Book Image

Unreal Engine 4 Virtual Reality Projects

By : Kevin Mack, Robert Ruud
Book Image

Unreal Engine 4 Virtual Reality Projects

By: Kevin Mack, Robert Ruud

Overview of this book

Unreal Engine 4 (UE4) is a powerful tool for developing VR games and applications. With its visual scripting language, Blueprint, and built-in support for all major VR headsets, it's a perfect tool for designers, artists, and engineers to realize their visions in VR. This book will guide you step-by-step through a series of projects that teach essential concepts and techniques for VR development in UE4. You will begin by learning how to think about (and design for) VR and then proceed to set up a development environment. A series of practical projects follows, taking you through essential VR concepts. Through these exercises, you'll learn how to set up UE4 projects that run effectively in VR, how to build player locomotion schemes, and how to use hand controllers to interact with the world. You'll then move on to create user interfaces in 3D space, use the editor's VR mode to build environments directly in VR, and profile/optimize worlds you've built. Finally, you'll explore more advanced topics, such as displaying stereo media in VR, networking in Unreal, and using plugins to extend the engine. Throughout, this book focuses on creating a deeper understanding of why the relevant tools and techniques work as they do, so you can use the techniques and concepts learned here as a springboard for further learning and exploration in VR.
Table of Contents (20 chapters)
Title Page
About Packt
Where to Go from Here

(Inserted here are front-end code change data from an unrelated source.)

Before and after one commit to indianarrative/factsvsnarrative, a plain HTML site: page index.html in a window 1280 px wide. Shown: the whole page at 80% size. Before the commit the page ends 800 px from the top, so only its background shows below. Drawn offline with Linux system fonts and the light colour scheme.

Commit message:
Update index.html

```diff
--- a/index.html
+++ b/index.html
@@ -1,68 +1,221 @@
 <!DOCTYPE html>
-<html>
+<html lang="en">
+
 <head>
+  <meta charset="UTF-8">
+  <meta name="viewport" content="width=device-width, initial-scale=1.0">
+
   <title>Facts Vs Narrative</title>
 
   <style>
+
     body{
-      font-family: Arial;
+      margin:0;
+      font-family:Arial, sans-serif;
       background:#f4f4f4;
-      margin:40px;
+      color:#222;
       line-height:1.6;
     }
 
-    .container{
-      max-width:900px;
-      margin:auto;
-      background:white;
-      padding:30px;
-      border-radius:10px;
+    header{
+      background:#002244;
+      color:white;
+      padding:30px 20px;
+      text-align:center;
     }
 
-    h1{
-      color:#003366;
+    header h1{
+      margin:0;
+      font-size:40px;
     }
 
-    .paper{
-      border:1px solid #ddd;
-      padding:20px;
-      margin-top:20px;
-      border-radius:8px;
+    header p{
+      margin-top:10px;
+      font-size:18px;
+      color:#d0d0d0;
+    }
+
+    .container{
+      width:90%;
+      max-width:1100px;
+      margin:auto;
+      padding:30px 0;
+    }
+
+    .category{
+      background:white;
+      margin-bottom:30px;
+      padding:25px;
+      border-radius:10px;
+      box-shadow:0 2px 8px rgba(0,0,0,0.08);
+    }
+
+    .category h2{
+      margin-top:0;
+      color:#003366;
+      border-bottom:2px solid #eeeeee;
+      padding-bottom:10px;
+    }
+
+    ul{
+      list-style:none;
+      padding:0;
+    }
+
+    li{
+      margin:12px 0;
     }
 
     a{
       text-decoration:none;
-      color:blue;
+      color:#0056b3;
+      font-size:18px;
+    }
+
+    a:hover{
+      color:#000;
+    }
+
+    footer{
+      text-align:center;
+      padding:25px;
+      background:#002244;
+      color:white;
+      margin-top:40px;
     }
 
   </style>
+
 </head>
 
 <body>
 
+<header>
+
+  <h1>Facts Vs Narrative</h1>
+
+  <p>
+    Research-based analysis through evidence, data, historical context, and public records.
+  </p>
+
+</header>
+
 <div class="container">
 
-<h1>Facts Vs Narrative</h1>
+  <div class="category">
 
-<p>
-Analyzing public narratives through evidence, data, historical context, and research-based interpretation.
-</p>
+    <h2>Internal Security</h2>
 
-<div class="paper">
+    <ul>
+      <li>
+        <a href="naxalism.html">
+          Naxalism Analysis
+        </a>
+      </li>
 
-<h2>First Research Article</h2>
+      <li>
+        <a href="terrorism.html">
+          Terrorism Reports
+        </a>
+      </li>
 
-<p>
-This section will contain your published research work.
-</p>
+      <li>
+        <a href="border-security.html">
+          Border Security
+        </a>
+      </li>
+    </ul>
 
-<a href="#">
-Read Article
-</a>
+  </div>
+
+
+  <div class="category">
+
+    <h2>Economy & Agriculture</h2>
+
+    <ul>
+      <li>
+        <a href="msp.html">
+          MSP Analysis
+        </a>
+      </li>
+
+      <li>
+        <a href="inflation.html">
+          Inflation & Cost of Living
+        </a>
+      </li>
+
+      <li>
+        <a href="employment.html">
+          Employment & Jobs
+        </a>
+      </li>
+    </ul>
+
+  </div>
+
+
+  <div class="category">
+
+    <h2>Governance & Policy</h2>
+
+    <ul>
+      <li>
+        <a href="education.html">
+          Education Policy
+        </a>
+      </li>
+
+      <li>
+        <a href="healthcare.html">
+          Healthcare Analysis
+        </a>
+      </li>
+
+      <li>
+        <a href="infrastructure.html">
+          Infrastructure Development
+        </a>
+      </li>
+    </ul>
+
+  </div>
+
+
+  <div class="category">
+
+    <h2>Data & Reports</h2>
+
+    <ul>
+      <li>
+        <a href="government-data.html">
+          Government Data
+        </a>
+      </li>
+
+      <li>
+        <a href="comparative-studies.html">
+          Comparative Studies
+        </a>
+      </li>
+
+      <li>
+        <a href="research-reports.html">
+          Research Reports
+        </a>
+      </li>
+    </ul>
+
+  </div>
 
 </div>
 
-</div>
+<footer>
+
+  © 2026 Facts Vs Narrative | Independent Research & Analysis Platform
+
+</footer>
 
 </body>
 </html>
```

Setting up VRHand to pick up objects

Now, we're ready to get our hands grabbing these objects.

Creating a function to find the nearest pickup object

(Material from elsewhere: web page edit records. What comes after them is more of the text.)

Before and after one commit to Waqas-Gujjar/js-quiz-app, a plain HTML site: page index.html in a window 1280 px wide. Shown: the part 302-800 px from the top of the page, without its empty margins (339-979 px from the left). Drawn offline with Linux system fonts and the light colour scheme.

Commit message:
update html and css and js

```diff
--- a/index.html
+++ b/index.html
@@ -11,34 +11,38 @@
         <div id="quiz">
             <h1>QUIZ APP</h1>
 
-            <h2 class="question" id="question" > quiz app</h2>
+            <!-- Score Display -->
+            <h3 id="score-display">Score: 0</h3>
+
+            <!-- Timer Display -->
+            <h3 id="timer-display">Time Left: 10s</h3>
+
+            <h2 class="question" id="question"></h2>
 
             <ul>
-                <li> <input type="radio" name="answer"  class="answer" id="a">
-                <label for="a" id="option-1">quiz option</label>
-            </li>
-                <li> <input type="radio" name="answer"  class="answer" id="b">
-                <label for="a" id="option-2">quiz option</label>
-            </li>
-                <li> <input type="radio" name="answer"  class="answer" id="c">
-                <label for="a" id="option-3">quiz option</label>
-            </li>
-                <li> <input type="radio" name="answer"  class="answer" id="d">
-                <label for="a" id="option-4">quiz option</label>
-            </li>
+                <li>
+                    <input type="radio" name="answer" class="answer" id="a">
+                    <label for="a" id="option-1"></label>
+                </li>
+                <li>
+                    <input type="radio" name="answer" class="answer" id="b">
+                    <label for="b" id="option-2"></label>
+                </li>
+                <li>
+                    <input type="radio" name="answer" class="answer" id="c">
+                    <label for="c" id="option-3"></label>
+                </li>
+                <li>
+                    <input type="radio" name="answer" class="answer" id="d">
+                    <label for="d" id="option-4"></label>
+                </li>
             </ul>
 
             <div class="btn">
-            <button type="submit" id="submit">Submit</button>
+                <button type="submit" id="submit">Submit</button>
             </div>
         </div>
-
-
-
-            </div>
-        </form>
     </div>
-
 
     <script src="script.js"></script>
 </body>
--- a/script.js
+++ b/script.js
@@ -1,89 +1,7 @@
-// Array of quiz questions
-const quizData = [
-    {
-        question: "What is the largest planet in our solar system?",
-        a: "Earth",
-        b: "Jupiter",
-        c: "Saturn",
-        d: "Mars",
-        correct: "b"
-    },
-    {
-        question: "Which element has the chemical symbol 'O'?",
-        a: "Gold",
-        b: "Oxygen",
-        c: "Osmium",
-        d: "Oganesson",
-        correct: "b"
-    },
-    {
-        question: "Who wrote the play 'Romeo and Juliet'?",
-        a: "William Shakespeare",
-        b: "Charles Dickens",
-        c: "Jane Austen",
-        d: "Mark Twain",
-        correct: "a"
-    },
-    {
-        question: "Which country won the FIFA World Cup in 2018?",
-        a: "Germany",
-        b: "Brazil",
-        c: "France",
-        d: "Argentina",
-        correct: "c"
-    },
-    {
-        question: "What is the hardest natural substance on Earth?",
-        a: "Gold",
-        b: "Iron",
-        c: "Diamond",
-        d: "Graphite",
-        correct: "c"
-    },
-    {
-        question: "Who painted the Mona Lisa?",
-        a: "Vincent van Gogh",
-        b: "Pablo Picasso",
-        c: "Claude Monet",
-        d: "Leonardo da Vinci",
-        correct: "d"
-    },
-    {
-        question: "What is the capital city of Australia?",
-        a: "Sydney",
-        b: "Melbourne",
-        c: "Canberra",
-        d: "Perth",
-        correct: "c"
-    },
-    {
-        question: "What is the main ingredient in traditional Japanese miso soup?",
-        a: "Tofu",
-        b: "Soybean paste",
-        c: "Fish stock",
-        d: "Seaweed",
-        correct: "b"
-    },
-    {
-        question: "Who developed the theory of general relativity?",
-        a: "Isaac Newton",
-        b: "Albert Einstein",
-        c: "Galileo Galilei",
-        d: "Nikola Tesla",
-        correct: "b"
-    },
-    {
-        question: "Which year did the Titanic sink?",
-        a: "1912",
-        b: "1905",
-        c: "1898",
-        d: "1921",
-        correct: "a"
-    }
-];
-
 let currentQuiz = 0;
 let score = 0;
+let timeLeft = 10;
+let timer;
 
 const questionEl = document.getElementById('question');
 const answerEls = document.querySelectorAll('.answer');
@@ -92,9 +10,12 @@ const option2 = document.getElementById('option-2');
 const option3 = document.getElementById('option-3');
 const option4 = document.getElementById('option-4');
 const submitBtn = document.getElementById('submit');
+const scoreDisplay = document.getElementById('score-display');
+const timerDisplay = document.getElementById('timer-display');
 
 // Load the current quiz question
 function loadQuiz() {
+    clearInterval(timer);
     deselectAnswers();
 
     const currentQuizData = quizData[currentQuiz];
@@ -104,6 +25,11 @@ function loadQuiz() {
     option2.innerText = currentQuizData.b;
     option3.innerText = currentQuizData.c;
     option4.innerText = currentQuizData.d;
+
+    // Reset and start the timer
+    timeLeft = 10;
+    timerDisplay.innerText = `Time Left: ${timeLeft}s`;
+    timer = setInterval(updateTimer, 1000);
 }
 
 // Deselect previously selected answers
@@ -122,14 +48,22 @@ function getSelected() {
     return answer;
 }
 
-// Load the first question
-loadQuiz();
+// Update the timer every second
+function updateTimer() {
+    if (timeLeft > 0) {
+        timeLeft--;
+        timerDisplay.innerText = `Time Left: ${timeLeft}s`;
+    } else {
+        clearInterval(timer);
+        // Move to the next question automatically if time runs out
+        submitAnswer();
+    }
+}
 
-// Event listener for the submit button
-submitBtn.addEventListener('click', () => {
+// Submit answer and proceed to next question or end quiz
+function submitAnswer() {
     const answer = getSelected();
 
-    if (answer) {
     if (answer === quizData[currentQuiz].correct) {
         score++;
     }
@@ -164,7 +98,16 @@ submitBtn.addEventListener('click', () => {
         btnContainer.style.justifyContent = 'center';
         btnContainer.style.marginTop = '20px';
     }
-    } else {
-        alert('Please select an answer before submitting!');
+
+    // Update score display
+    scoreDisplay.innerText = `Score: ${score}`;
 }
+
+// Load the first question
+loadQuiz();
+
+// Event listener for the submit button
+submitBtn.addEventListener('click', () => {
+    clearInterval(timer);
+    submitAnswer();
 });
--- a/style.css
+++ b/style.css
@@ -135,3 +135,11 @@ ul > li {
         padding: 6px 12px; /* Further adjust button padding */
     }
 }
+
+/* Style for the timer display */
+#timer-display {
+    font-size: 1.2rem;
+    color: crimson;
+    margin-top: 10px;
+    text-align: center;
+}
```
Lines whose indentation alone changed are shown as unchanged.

The next thing we need to do is find out what objects are near enough to our hand to be picked up. Let's create a function to do this:

  1. In BP_VRHand, create a new function called FindNearestPickupObject.
  2. Set its Category to Grabbing and its Access Specifier to Private.
  3. In its implementation graph, right-click to create a Get All Actors with Interface node, and set its Interface value to BPI_PickupActor.

This is going to give us an array of every actor in the scene that implements the BPI_PickupActor interface.

  1. Drag a connector from the Out Actors output and create a For Each Loop node:

We're going to iterate through the actors that could possibly be picked up, ignore any actor that's too far to be considered, and then return the closest remaining eligible actor.

  1. From the For Each Loop Array Element output, drag out a connector and call Get Actor Location...